    Do you have any other performance / optimizing tips for vSphere and iSCSI? I just found the White Paper "Latency-Sensitive Workloads in vSphere Virtual Machines" what also describes some interesting tuning tips.

    Regards,

    Arjen

  • Will Urban wrote this nice post on a few things that are of value with regards to your question.

    en.community.dell.com/.../data-drives-in-vmware.aspx   Dell also puts out a few other nice documents.

  • Re: MEM.  No you don't have to change that.  That's handled automatically by MEM.  In fact it uses a more efficient algorithm than just switching paths in rotation.  

    Also if you are using Raw Device Mapped (RDM) disks in your VM's, make sure the pathing for that is changed to RR and IOPs 3 as well.  (MEM would also set this connections up properly as well)

    Other common tweaks are disable DelayedACK  (its in the iSCSI initiator properties) and disable Large Receive Offload (LRO)

    Within VMware, the following command will query the current LRO value.

    # esxcfg-advcfg -g /Net/TcpipDefLROEnabled

    To set the LRO value to zero (disabled):

    # esxcfg-advcfg -s 0 /Net/TcpipDefLROEnabled

    NOTE: a server reboot is required.

    Info on changing LRO in the Guest network.

    docwiki.cisco.com/.../Disable_LRO

    ESXI v5.0 should also have the Login Timeout changed to 60 seconds.  (default is 5).  However, you have to be at build 514841 or better.  

    See VMware KB 2007680 kb.vmware.com/.../2007680

    One more common enhancement that gets missed often is creating a virtualized SCSI adapter for each VMDK (or RDM) in each VM.  (Up to 4x controllers)     If you look in the VM settings, each VMDK/RDM shows a "Virtual node"  

    It will say 0:0, for first drive, then 0:1, 0:2, etc...   Shutdown the VM, change the other VMDK/RDMs from 0:1 to 1:0, then 0:2 to 2:0 and so on.   This will tell ESX to create new SCSI controllers for each disk.  Really helps with Exchange/SQL/Sharepoint.   Things that have databases and logs or fileservers that have multiple VMDKs/RDMs
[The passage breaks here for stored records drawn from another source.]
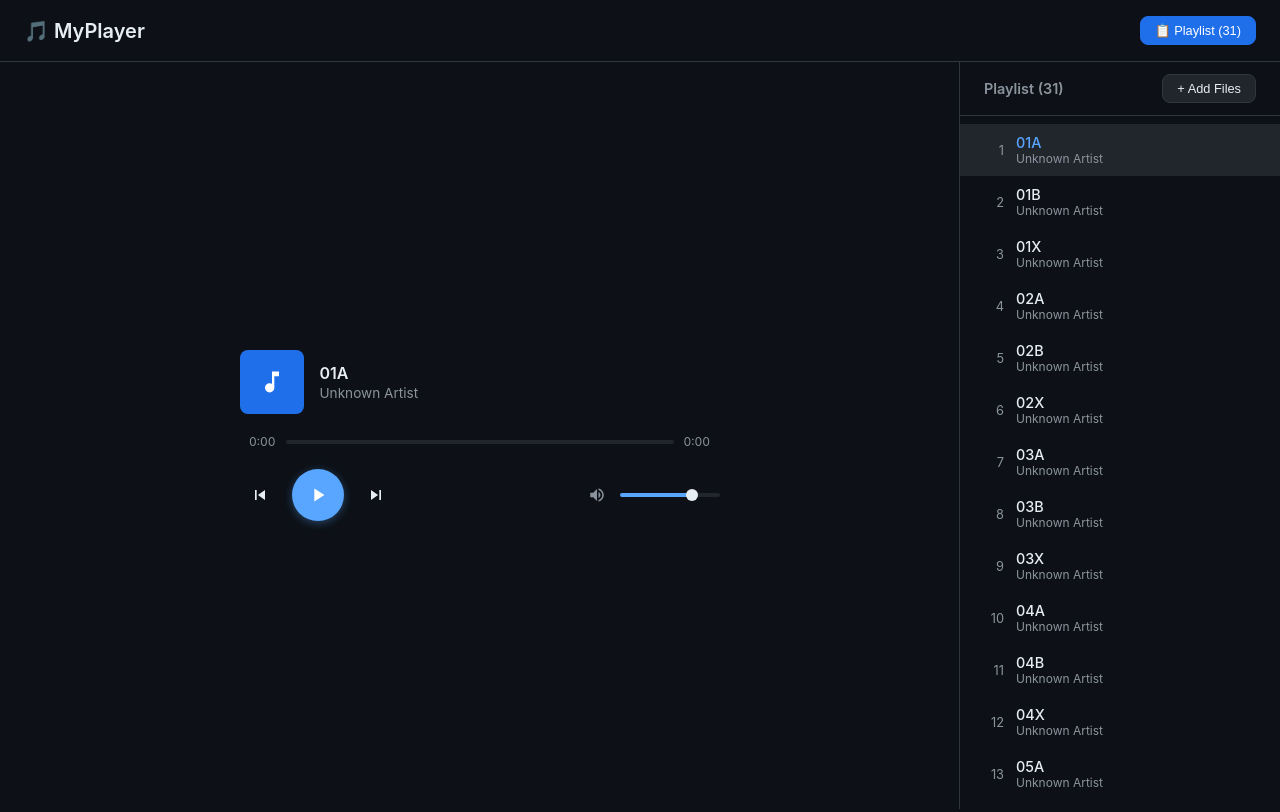
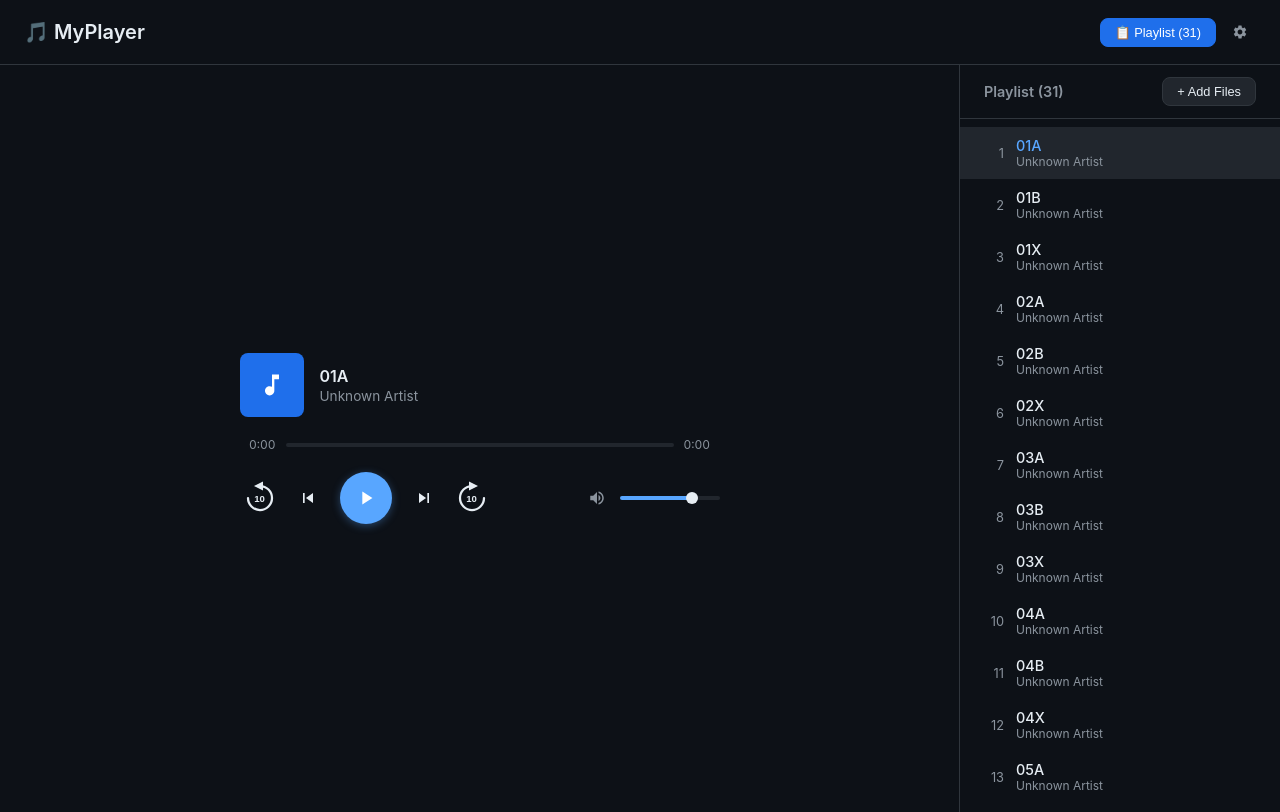
Before and after one commit to wxlfrank-n/iplayer, a React (Vite) app: page / in a window 1280 px wide. Built offline with nearby package versions, Linux system fonts and the light colour scheme.

Commit message:
feat: add skip forward/backward buttons with configurable interval and settings panel

```diff
--- a/src/App.css
+++ b/src/App.css
@@ -48,6 +48,135 @@ body {
 .app-title {
   font-size: 1.25rem;
   font-weight: 600;
+}
+
+.app-header-actions {
+  display: flex;
+  align-items: center;
+  gap: 8px;
+}
+
+.settings-btn {
+  background: none;
+  border: none;
+  color: var(--text-secondary);
+  cursor: pointer;
+  padding: 8px;
+  border-radius: 50%;
+  display: flex;
+  align-items: center;
+  justify-content: center;
+  transition: color 0.15s, background 0.15s;
+}
+
+.settings-btn:hover {
+  color: var(--text-primary);
+  background: var(--bg-hover);
+}
+
+.settings-overlay {
+  position: fixed;
+  inset: 0;
+  background: rgba(0, 0, 0, 0.5);
+  display: flex;
+  align-items: center;
+  justify-content: center;
+  z-index: 100;
+}
+
+.settings-panel {
+  background: var(--bg-secondary);
+  border: 1px solid var(--border);
+  border-radius: 12px;
+  width: 320px;
+  max-width: 90vw;
+  overflow: hidden;
+}
+
+.settings-header {
+  display: flex;
+  align-items: center;
+  justify-content: space-between;
+  padding: 16px 20px;
+  border-bottom: 1px solid var(--border);
+}
+
+.settings-header h2 {
+  font-size: 1rem;
+  font-weight: 600;
+}
+
+.settings-close {
+  background: none;
+  border: none;
+  color: var(--text-secondary);
+  cursor: pointer;
+  padding: 4px;
+  border-radius: 4px;
+  display: flex;
+  align-items: center;
+  justify-content: center;
+  transition: color 0.15s, background 0.15s;
+}
+
+.settings-close:hover {
+  color: var(--text-primary);
+  background: var(--bg-hover);
+}
+
+.settings-body {
+  padding: 20px;
+  display: flex;
+  flex-direction: column;
+  gap: 12px;
+}
+
+.settings-label {
+  font-size: 0.8rem;
+  color: var(--text-secondary);
+}
+
+.settings-row {
+  display: flex;
+  gap: 8px;
+  flex-wrap: wrap;
+}
+
+.settings-chip {
+  background: var(--bg-tertiary);
+  color: var(--text-primary);
+  border: 1px solid var(--border);
+  padding: 6px 14px;
+  border-radius: 20px;
+  font-size: 0.8rem;
+  cursor: pointer;
+  transition: background 0.15s, color 0.15s, border-color 0.15s;
+}
+
+.settings-chip:hover {
+  background: var(--bg-hover);
+}
+
+.settings-chip--active {
+  background: var(--accent-dim);
+  color: #fff;
+  border-color: var(--accent-dim);
+}
+
+.settings-input {
+  background: var(--bg-tertiary);
+  color: var(--text-primary);
+  border: 1px solid var(--border);
+  padding: 8px 12px;
+  border-radius: var(--radius);
+  font-size: 0.85rem;
+  width: 80px;
+  outline: none;
+  transition: border-color 0.15s;
+}
+
+.settings-input:focus {
+  border-color: var(--accent);
 }
 
 .playlist-toggle {
@@ -272,6 +401,21 @@ body {
   background: var(--bg-tertiary);
   color: var(--bg-primary);
   box-shadow: none;
+}
+
+.control-btn--skip {
+  position: relative;
+}
+
+.control-btn__label {
+  position: absolute;
+  inset: 0;
+  display: flex;
+  align-items: center;
+  justify-content: center;
+  font-size: 0.6rem;
+  font-weight: 700;
+  pointer-events: none;
 }
 
 .volume-control {
--- a/src/App.tsx
+++ b/src/App.tsx
@@ -1,13 +1,16 @@
 import { useRef, useCallback, useState } from "react";
 import { useAudioPlayer } from "./hooks/useAudioPlayer";
+import { useConfig } from "./hooks/useConfig";
 import { NowPlaying } from "./components/NowPlaying";
 import { PlayerControls } from "./components/PlayerControls";
 import { ProgressBar } from "./components/ProgressBar";
 import { VolumeControl } from "./components/VolumeControl";
 import { TrackList } from "./components/TrackList";
+import { Settings } from "./components/Settings";
 import "./App.css";
 
 export default function App() {
+  const { config, updateConfig } = useConfig();
   const {
     state,
     togglePlay,
@@ -19,9 +22,12 @@ export default function App() {
     addTracks,
     removeTrack,
     selectTrack,
-  } = useAudioPlayer();
+    skipForward,
+    skipBackward,
+  } = useAudioPlayer(config.skipSeconds);
 
   const [showPlaylist, setShowPlaylist] = useState(true);
+  const [showSettings, setShowSettings] = useState(false);
   const fileInputRef = useRef<HTMLInputElement>(null);
   const dropRef = useRef<HTMLDivElement>(null);
 
@@ -67,6 +73,7 @@ export default function App() {
     >
       <header className="app-header">
         <h1 className="app-title">{"\u{1F3B5}"} MyPlayer</h1>
+        <div className="app-header-actions">
           <button
             className={`playlist-toggle ${showPlaylist ? "playlist-toggle--active" : ""}`}
             onClick={() => setShowPlaylist((v) => !v)}
@@ -74,6 +81,16 @@ export default function App() {
           >
             {"\u{1F4CB}"} Playlist ({state.tracks.length})
           </button>
+          <button
+            className="settings-btn"
+            onClick={() => setShowSettings(true)}
+            title="Settings"
+          >
+            <svg viewBox="0 0 24 24" width="16" height="16" fill="currentColor">
+              <path d="M19.14 12.94c.04-.3.06-.61.06-.94 0-.32-.02-.64-.07-.94l2.03-1.58a.49.49 0 00.12-.61l-1.92-3.32a.49.49 0 00-.59-.22l-2.39.96c-.5-.38-1.03-.7-1.62-.94l-.36-2.54a.484.484 0 00-.48-.41h-3.84c-.24 0-.43.17-.47.41l-.36 2.54c-.59.24-1.13.57-1.62.94l-2.39-.96c-.22-.08-.47 0-.59.22L2.74 8.87c-.12.21-.08.47.12.61l2.03 1.58c-.05.3-.07.62-.07.94s.02.64.07.94l-2.03 1.58a.49.49 0 00-.12.61l1.92 3.32c.12.22.37.29.59.22l2.39-.96c.5.38 1.03.7 1.62.94l.36 2.54c.05.24.24.41.48.41h3.84c.24 0 .44-.17.47-.41l.36-2.54c.59-.24 1.13-.56 1.62-.94l2.39.96c.22.08.47 0 .59-.22l1.92-3.32c.12-.22.07-.47-.12-.61l-2.01-1.58zM12 15.6c-1.98 0-3.6-1.62-3.6-3.6s1.62-3.6 3.6-3.6 3.6 1.62 3.6 3.6-1.62 3.6-3.6 3.6z" />
+            </svg>
+          </button>
+        </div>
       </header>
 
       <div className={`player-layout ${showPlaylist ? "player-layout--with-playlist" : ""}`}>
@@ -90,7 +107,10 @@ export default function App() {
               onTogglePlay={togglePlay}
               onNext={next}
               onPrev={prev}
+              onSkipForward={skipForward}
+              onSkipBackward={skipBackward}
               hasTrack={state.tracks.length > 0}
+              skipSeconds={config.skipSeconds}
             />
             <VolumeControl
               volume={state.volume}
@@ -126,6 +146,14 @@ export default function App() {
           </div>
         )}
       </div>
+
+      {showSettings && (
+        <Settings
+          skipSeconds={config.skipSeconds}
+          onSkipSecondsChange={(v) => updateConfig({ skipSeconds: v })}
+          onClose={() => setShowSettings(false)}
+        />
+      )}
     </div>
   );
 }
--- a/src/components/PlayerControls.tsx
+++ b/src/components/PlayerControls.tsx
@@ -3,7 +3,10 @@ interface PlayerControlsProps {
   onTogglePlay: () => void;
   onNext: () => void;
   onPrev: () => void;
+  onSkipForward: () => void;
+  onSkipBackward: () => void;
   hasTrack: boolean;
+  skipSeconds: number;
 }
 
 export function PlayerControls({
@@ -11,10 +14,30 @@ export function PlayerControls({
   onTogglePlay,
   onNext,
   onPrev,
+  onSkipForward,
+  onSkipBackward,
   hasTrack,
+  skipSeconds,
 }: PlayerControlsProps) {
   return (
     <div className="player-controls">
+      <button
+        className="control-btn control-btn--skip"
+        onClick={onSkipBackward}
+        disabled={!hasTrack}
+        title={`Back ${skipSeconds}s`}
+      >
+        <svg viewBox="0 0 24 24" width="36" height="36" fill="none">
+          <path
+            d="M12 4 A8 8 0 1 1 4 12"
+            stroke="currentColor"
+            strokeWidth="1.5"
+            strokeLinecap="round"
+          />
+          <path d="M8 4 L14 1 L14 7 Z" fill="currentColor" />
+        </svg>
+        <span className="control-btn__label">{skipSeconds}</span>
+      </button>
       <button className="control-btn" onClick={onPrev} disabled={!hasTrack} title="Previous">
         <svg viewBox="0 0 24 24" width="20" height="20" fill="currentColor">
           <path d="M6 6h2v12H6zm3.5 6l8.5 6V6z" />
@@ -41,6 +64,23 @@ export function PlayerControls({
           <path d="M6 18l8.5-6L6 6v12zM16 6v12h2V6h-2z" />
         </svg>
       </button>
+      <button
+        className="control-btn control-btn--skip"
+        onClick={onSkipForward}
+        disabled={!hasTrack}
+        title={`Forward ${skipSeconds}s`}
+      >
+        <svg viewBox="0 0 24 24" width="36" height="36" fill="none">
+          <path
+            d="M12 4 A8 8 0 1 0 20 12"
+            stroke="currentColor"
+            strokeWidth="1.5"
+            strokeLinecap="round"
+          />
+          <path d="M16 4 L10 1 L10 7 Z" fill="currentColor" />
+        </svg>
+        <span className="control-btn__label">{skipSeconds}</span>
+      </button>
     </div>
   );
 }
--- /dev/null
+++ b/src/components/Settings.tsx
@@ -0,0 +1,47 @@
+interface SettingsProps {
+  skipSeconds: number;
+  onSkipSecondsChange: (value: number) => void;
+  onClose: () => void;
+}
+
+export function Settings({ skipSeconds, onSkipSecondsChange, onClose }: SettingsProps) {
+  return (
+    <div className="settings-overlay" onClick={onClose}>
+      <div className="settings-panel" onClick={(e) => e.stopPropagation()}>
+        <div className="settings-header">
+          <h2>Settings</h2>
+          <button className="settings-close" onClick={onClose} title="Close">
+            <svg viewBox="0 0 24 24" width="18" height="18" fill="currentColor">
+              <path d="M19 6.41L17.59 5 12 10.59 6.41 5 5 6.41 10.59 12 5 17.59 6.41 19 12 13.41 17.59 19 19 17.59 13.41 12z" />
+            </svg>
+          </button>
+        </div>
+        <div className="settings-body">
+          <label className="settings-label">Skip interval (seconds)</label>
+          <div className="settings-row">
+            {[5, 10, 15, 20, 30].map((val) => (
+              <button
+                key={val}
+                className={`settings-chip ${skipSeconds === val ? "settings-chip--active" : ""}`}
+                onClick={() => onSkipSecondsChange(val)}
+              >
+                {val}s
+              </button>
+            ))}
+          </div>
+          <input
+            type="number"
+            min={1}
+            max={60}
+            value={skipSeconds}
+            onChange={(e) => {
+              const v = parseInt(e.target.value, 10);
+              if (v >= 1 && v <= 60) onSkipSecondsChange(v);
+            }}
+            className="settings-input"
+          />
+        </div>
+      </div>
+    </div>
+  );
+}
--- a/src/hooks/useAudioPlayer.ts
+++ b/src/hooks/useAudioPlayer.ts
@@ -12,7 +12,7 @@ export interface PlayerState {
   isMuted: boolean;
 }
 
-export function useAudioPlayer() {
+export function useAudioPlayer(skipSeconds: number) {
   const defaultTracks: Track[] = DEFAULT_TRACKS.map((t) => ({
     id: t.filename,
     title: t.title,
@@ -218,6 +218,20 @@ export function useAudioPlayer() {
     });
   }, []);
 
+  const skipForward = useCallback(() => {
+    const audio = audioRef.current;
+    const newTime = Math.min(audio.currentTime + skipSeconds, audio.duration || 0);
+    audio.currentTime = newTime;
+    setState((s) => ({ ...s, currentTime: newTime }));
+  }, [skipSeconds]);
+
+  const skipBackward = useCallback(() => {
+    const audio = audioRef.current;
+    const newTime = Math.max(audio.currentTime - skipSeconds, 0);
+    audio.currentTime = newTime;
+    setState((s) => ({ ...s, currentTime: newTime }));
+  }, [skipSeconds]);
+
   return {
     state,
     play,
@@ -231,5 +245,7 @@ export function useAudioPlayer() {
     addTracks,
     removeTrack,
     selectTrack,
+    skipForward,
+    skipBackward,
   };
 }
--- /dev/null
+++ b/src/hooks/useConfig.ts
@@ -0,0 +1,40 @@
+import { useState, useCallback } from "react";
+
+const STORAGE_KEY = "myplayer_config";
+
+interface Config {
+  skipSeconds: number;
+}
+
+const DEFAULT_CONFIG: Config = {
+  skipSeconds: 10,
+};
+
+function loadConfig(): Config {
+  try {
+    const raw = localStorage.getItem(STORAGE_KEY);
+    if (raw) {
+      const parsed = JSON.parse(raw);
+      return { ...DEFAULT_CONFIG, ...parsed };
+    }
+  } catch {}
+  return { ...DEFAULT_CONFIG };
+}
+
+function saveConfig(config: Config) {
+  localStorage.setItem(STORAGE_KEY, JSON.stringify(config));
+}
+
+export function useConfig() {
+  const [config, setConfig] = useState<Config>(loadConfig);
+
+  const updateConfig = useCallback((partial: Partial<Config>) => {
+    setConfig((prev) => {
+      const next = { ...prev, ...partial };
+      saveConfig(next);
+      return next;
+    });
+  }, []);
+
+  return { config, updateConfig };
+}
```
Lines whose indentation alone changed are shown as unchanged.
    *************************************************************************************

    *** Script to change EQL volumes to RR and set the IOPs to 3 in ESXi v5.0. ****

    *************************************************************************************

    This is a script you can run to set all EQL volumes to Round Robin and set the IOPs value to 3.  (Datastores and RDMs)

    #esxcli storage nmp satp set --default-psp=VMW_PSP_RR --satp=VMW_SATP_EQL ; for i in `esxcli storage nmp device list | grep EQLOGIC|awk '{print $7}'|sed 's/(//g'|sed 's/)//g'` ; do esxcli storage nmp device set -d $i --psp=VMW_PSP_RR ; esxcli storage nmp psp roundrobin deviceconfig set -d $i -I 3 -t iops ; done

    After you run the script you should verify that the changes took effect.

    #esxcli storage nmp device list

    Regards,

    -don

  • Good summary of considerations Don.

    I thought the changing of the SCSI adapter for each VMDK was one of the more interesting tidbits I pulled from Will's post.  I looked for some additional technical information that supports/explains the reasoning behind that in more detail, but couldn't find any.

  • The additional adapters allow the OS to be more multi threaded doing I/O.  Each disk has a negotiated Command Tag Queue depth, so more drives == more outstanding IO.  However, with 'SCSI/SAS" drives, only one "disk" can talk to the controller at a time.  If you hang multiple disks (VMDK/RDMs) off one controller they have to share the controller resource.  If you have one controller for each drive, more IO can be processed at once by the OS.   Even in the "old" IDE days you got best performance if each disk/cdrom was connected to one IDE/SATA/SAS controller.   If you notice they lay it out like SCSI, with 15 targets per controller.  

    -don

  • Well put.  Thanks Don.

  • You are very welcome.  

    Take care.

    -don